Work instruction
Search the records below for the string "Configure" and copy each line where it turns up.

Data shown
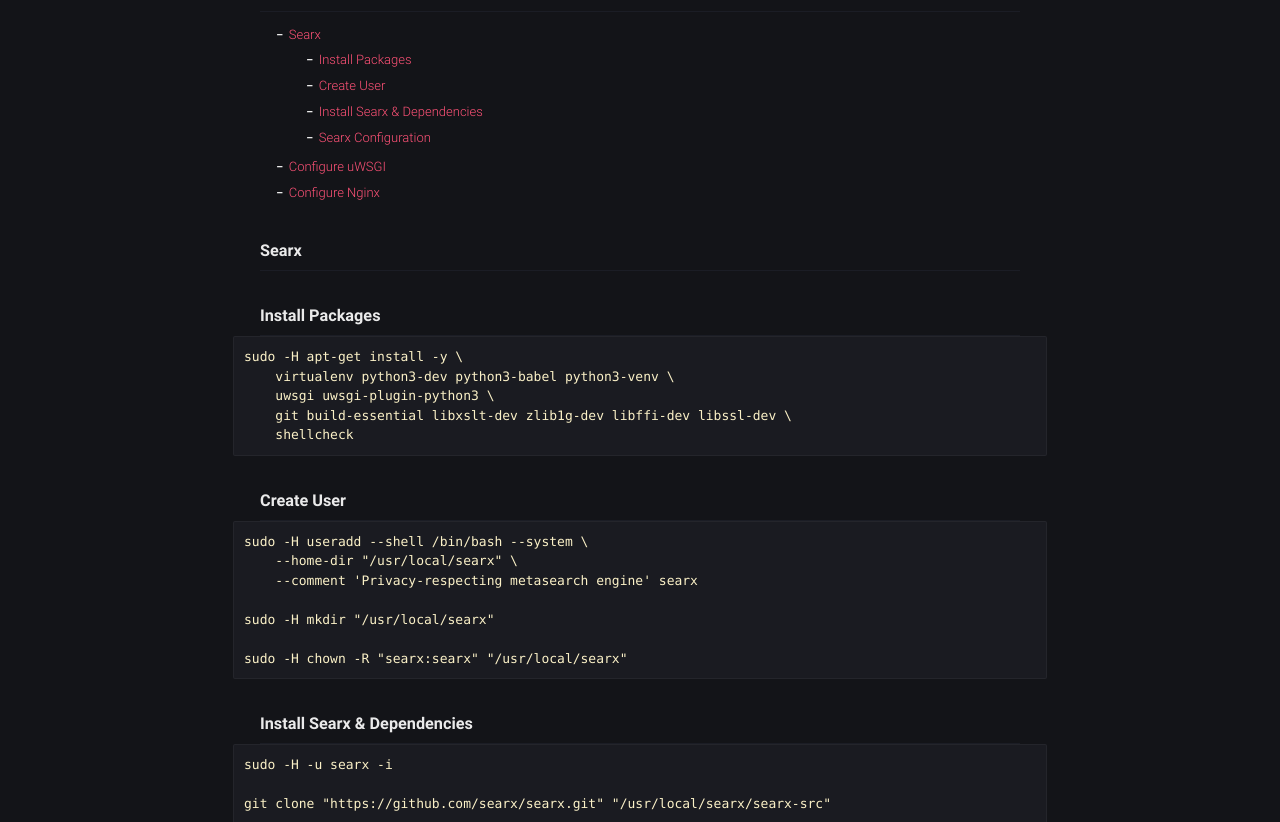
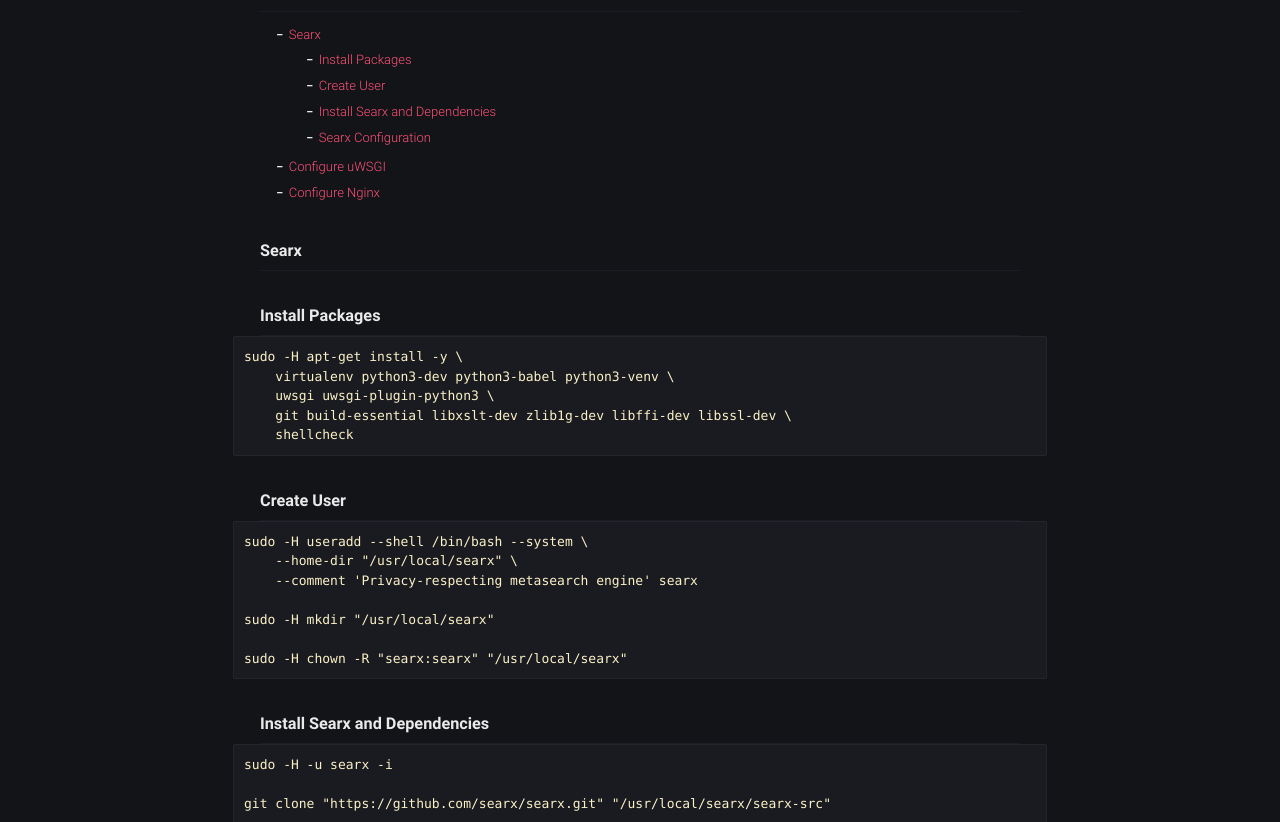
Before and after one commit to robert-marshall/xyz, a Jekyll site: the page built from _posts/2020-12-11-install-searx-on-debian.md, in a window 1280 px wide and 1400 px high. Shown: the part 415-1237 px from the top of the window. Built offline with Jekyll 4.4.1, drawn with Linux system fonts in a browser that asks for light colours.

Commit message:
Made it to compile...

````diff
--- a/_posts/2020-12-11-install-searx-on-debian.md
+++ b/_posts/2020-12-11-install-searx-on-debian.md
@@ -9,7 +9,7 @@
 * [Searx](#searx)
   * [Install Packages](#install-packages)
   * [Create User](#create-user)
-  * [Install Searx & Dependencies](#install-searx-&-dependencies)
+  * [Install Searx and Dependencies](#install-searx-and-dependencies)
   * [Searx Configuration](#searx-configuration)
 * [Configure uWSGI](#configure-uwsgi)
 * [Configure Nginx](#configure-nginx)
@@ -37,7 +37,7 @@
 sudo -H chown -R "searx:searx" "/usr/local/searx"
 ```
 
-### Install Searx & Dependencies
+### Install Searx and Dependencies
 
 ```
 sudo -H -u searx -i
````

Solution for this exercise
 * [Configure uWSGI](#configure-uwsgi)
 * [Configure Nginx](#configure-nginx)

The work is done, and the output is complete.